24) Open flap, fold bottom of lunch sack towards flap, fold over again. Mark placement of second piece of LOOP ONLY on new location (if you want it to be secured in the folded position!). Attach new piece of loop.

You are done! Marvel at your handiwork!

This should be completely washable but the more you run it through the machine, the softer the interfacing will become. Also, I wouldn't recommend drying it in the dryer as the nylon could be sensitive to excess heat! For the most part, the nylon should make it easy to wipe up/sponge off any spills. If you really need it to be fully washable/dryable, consider subbing in a cotton canvas material for the nylon. It will also provide a decent moisture barrier but isn't temperature fussy!

As an aside, this project cost me a sum total of $3.50!!  I bought the Sesame fabric for $2.50 (10 a yard @ .5 yards and a 50% off coupon at JoAnns and the bias tape for $1.99 and a 50% off coupon at JoAnns . The nylon and interfacing were leftovers from a previous project. If you are buying new, this will add about $2 to your total-- so expect to spend between $5-10 depending on coupon use, sales, etc.

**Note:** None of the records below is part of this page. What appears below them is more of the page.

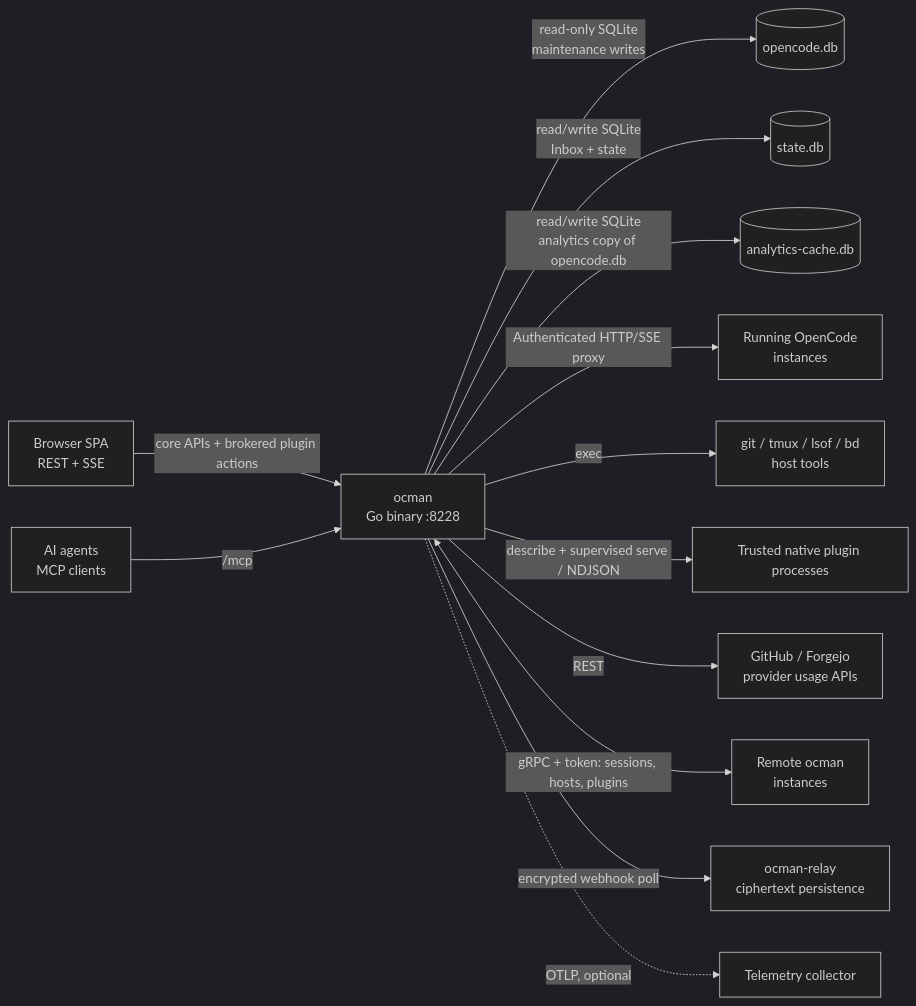
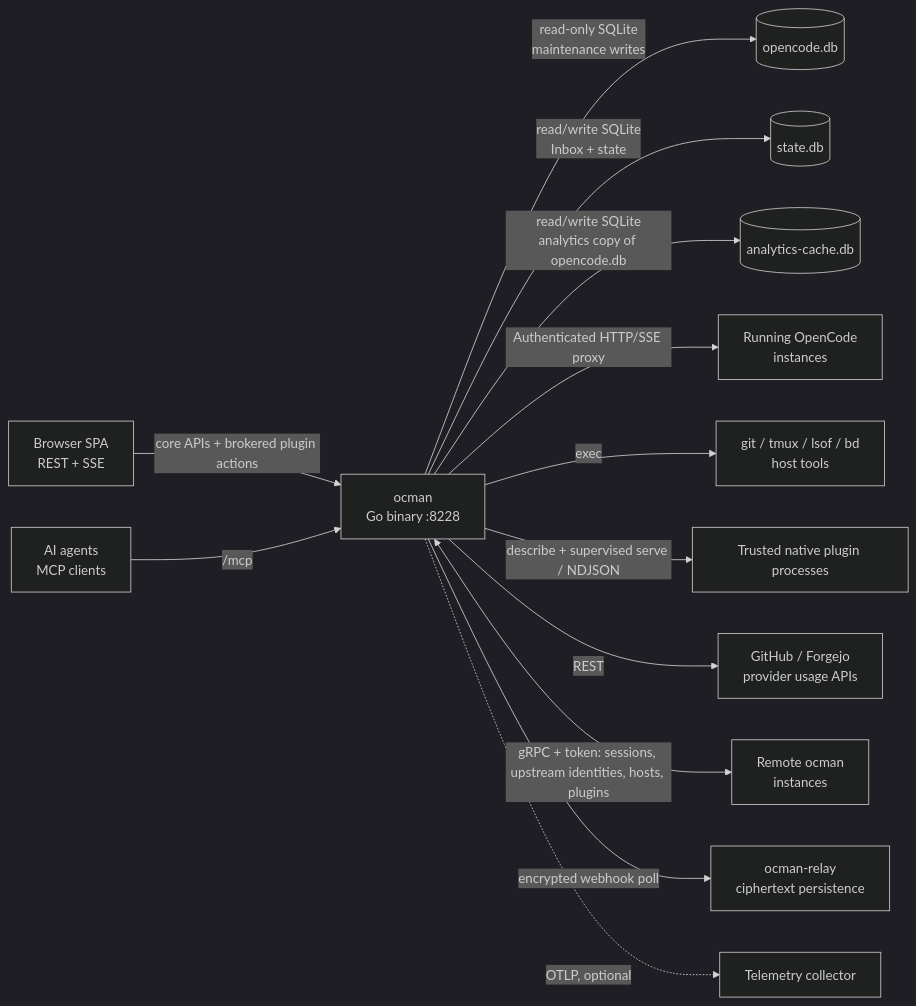
One commit to ocman/ocman changed the second of 5 diagrams in docs/other/architecture.md. Above: the diagram before and after it, drawn with Mermaid (dark theme). The commit also changed other lines of this file and 32 other files, not shown here.

Commit message:
feat(projects): group sessions by shared git remotes

````diff
--- a/docs/other/architecture.md
+++ b/docs/other/architecture.md
@@ -50,15 +50,15 @@
 ```mermaid
 flowchart LR
     Browser[Browser SPA<br/>REST + SSE] -->|core APIs + brokered plugin actions| Ocman[ocman<br/>Go binary :8228]
     Agent[AI agents<br/>MCP clients] -->|/mcp| Ocman
     Ocman -->|read-only SQLite<br/>maintenance writes| OCDB[(opencode.db)]
     Ocman -->|read/write SQLite<br/>Inbox + state| StateDB[(state.db)]
     Ocman -->|read/write SQLite<br/>analytics copy of opencode.db| Cache[(analytics-cache.db)]
     Ocman -->|Authenticated HTTP/SSE proxy| OCInst[Running OpenCode<br/>instances]
     Ocman -->|exec| Shell[git / tmux / lsof / bd<br/>host tools]
     Ocman -->|describe + supervised serve / NDJSON| PluginExec[Trusted native plugin processes]
     Ocman -->|REST| APIs[GitHub / Forgejo<br/>provider usage APIs]
-    Ocman <-->|gRPC + token: sessions, hosts, plugins| Remotes[Remote ocman<br/>instances]
+    Ocman <-->|gRPC + token: sessions, upstream identities, hosts, plugins| Remotes[Remote ocman<br/>instances]
     Ocman -->|encrypted webhook poll| Relay[ocman-relay<br/>ciphertext persistence]
     Ocman -.->|OTLP, optional| Otel[Telemetry collector]
 ```
````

As always, feel free to ask questions or comment on the project! If you like what you see, "like" us to add us to your Facebook feed!

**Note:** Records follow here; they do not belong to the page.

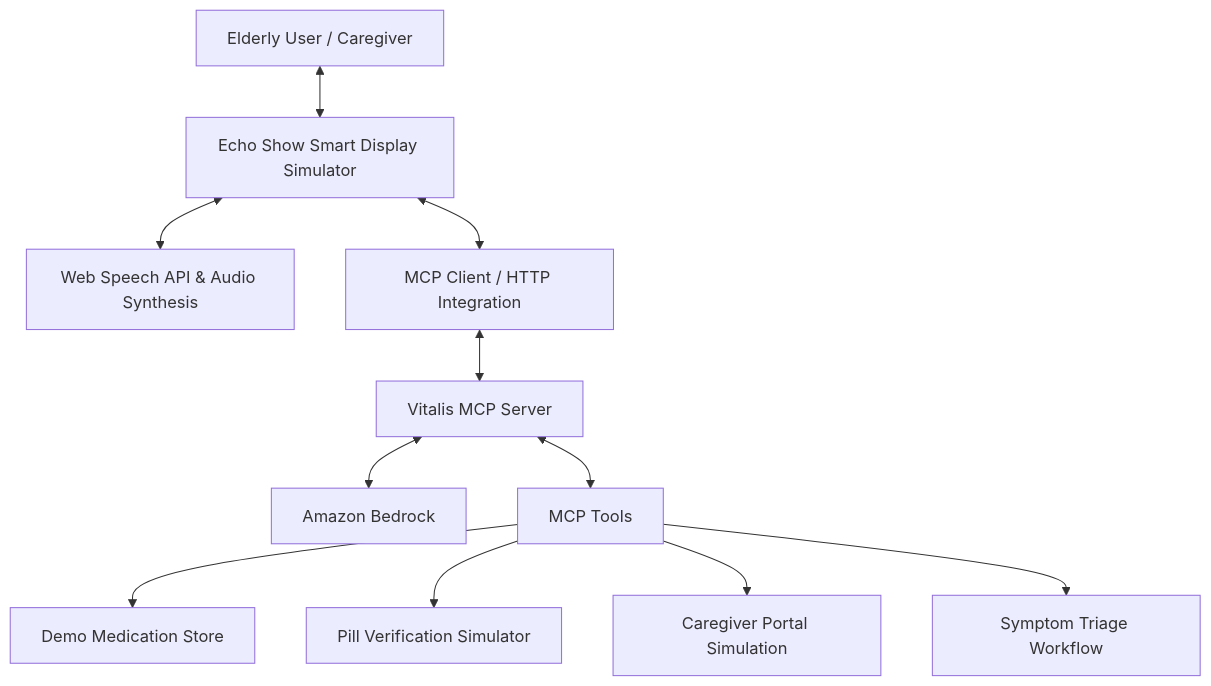
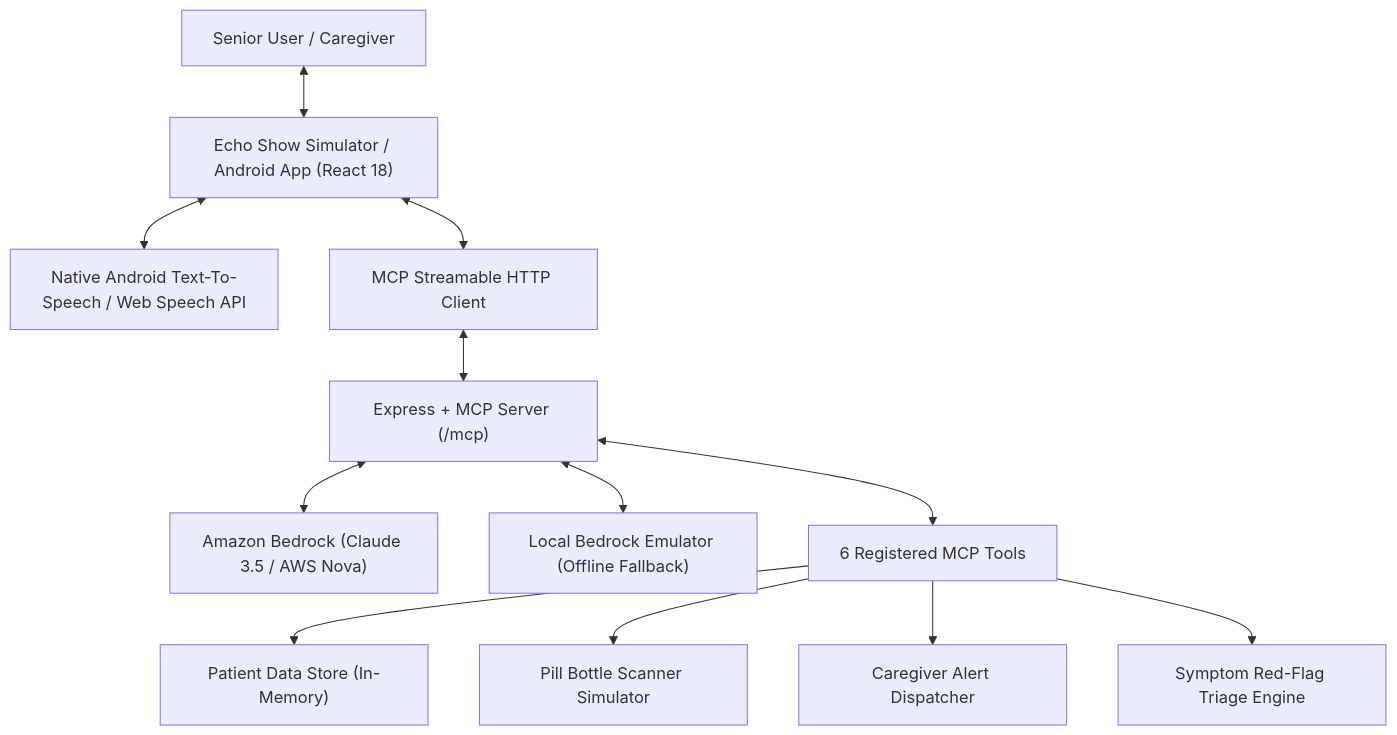
The diagram in README.md (Yemmmyc/vitalis-ai), drawn with Mermaid before and after one commit. The commit also changed other lines of this file and 74 other files, not shown here.

Commit message:
feat(doc+mobile): prepare Vitalis AI for QAF 2.0 submission with native Android TTS & responsive layout

````diff
--- a/README.md
+++ b/README.md
@@ -37,13 +63,14 @@
 ```mermaid
 graph TD
-    User["Elderly User / Caregiver"] <--> WebSim["Echo Show Smart Display Simulator"]
-    WebSim <--> VoiceEngine["Web Speech API & Audio Synthesis"]
-    WebSim <--> Client["MCP Client / HTTP Integration"]
-    Client <--> MCPServer["Vitalis MCP Server"]
-    MCPServer <--> Bedrock["Amazon Bedrock"]
-    MCPServer <--> Tools["MCP Tools"]
-    Tools --> MedDb["Demo Medication Store"]
-    Tools --> VisionVerify["Pill Verification Simulator"]
-    Tools --> AlertDispatch["Caregiver Portal Simulation"]
-    Tools --> Triage["Symptom Triage Workflow"]
+    User["Senior User / Caregiver"] <--> UI["Echo Show Simulator / Android App (React 18)"]
+    UI <--> TTS["Native Android Text-To-Speech / Web Speech API"]
+    UI <--> MCPClient["MCP Streamable HTTP Client"]
+    MCPClient <--> ExpressServer["Express + MCP Server (/mcp)"]
+    ExpressServer <--> Bedrock["Amazon Bedrock (Claude 3.5 / AWS Nova)"]
+    ExpressServer <--> BedrockFallback["Local Bedrock Emulator (Offline Fallback)"]
+    ExpressServer <--> MCPTools["6 Registered MCP Tools"]
+    MCPTools --> MedStore["Patient Data Store (In-Memory)"]
+    MCPTools --> PillVision["Pill Bottle Scanner Simulator"]
+    MCPTools --> CaregiverPortal["Caregiver Alert Dispatcher"]
+    MCPTools --> TriageEngine["Symptom Red-Flag Triage Engine"]
 ```
````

Monday, August 12, 2013

Getting the Most Out of Your Back-To-School Supply Shopping

So, its getting to be that time of year again! I don't know about your area but school actually starts THIS WEEK out here! EEEEEEEEEEEK!

I think we are pretty much ready. Junior is totally excited. He's going to be a big 1st grader this year and feels like he has it all handled. I still get a little nervous though-- he's still my baby after all! The best I can hope to do is get us as ready as possible.

Here's a run down of our program-- granted we aren't super experienced as grade-school parents -- but it also includes some suggestions based on my experiences from when I was a teacher.

Basic Equipment:

You've gotta have a bag! We've gotten a new backpack this year-- not something we actually do every year but his old one died a sad and tragic death about a month before the end of school after 3 YEARS of faithful service. I think I got my $15 worth out of that! His old one had a character design (Handy Manny if that helps you date it....) that he originally picked out for our first Mommy & Me class at the park (kind of a pre-preschool type of thing). We opted to replace it this year with a nice solid color Jansport. I'm hoping that going for a quality manufacturer will let this one last a good 2 (or 3 or more!) years.

While there were many character themed packs at the assorted 'Marts in our area, I deliberately limited the selection to a "generic" type of pack. Assuming your kids are like mine -- who knows what shows/toys/games they will be into next year and what will be "too baby-ish". I actually found a decent price online (Amazon) in a basic blue that cost me just over $20.  We found similar ones at our local Ross for a similar price. You can often find higher quality packs at discount stores like Ross, Marshalls, TJ Maxx, etc. that have surplus styles, colors or discontinued patterns of good packs that just didn't sell originally. Spending a little bit more now, to have something that lasts longer, will save you over the long term!

Now for the lunchbox-- this is something that he does get every year. Besides letting him have something fun and personal to take to school, the day to day wear on these things tends to end their lives after about a year anyways. This year-- its Scooby-Doo. Its soooo cute too! He picked one that actually looks like the Mystery Machine that the gang all rides around in. Fun! The $12 is totally worth it when you consider that he'll be taking his lunch to school EVERY day. We do not buy school lunches. I have strong feelings about what they serve, as well as the cost. Unless you are getting the completely free or extremely reduced rates, it is almost guaranteed to be cheaper to buy your own supplies to pack lunches. And honestly, it really is less hassle than trying to make sure they have enough money, are making good choices, etc.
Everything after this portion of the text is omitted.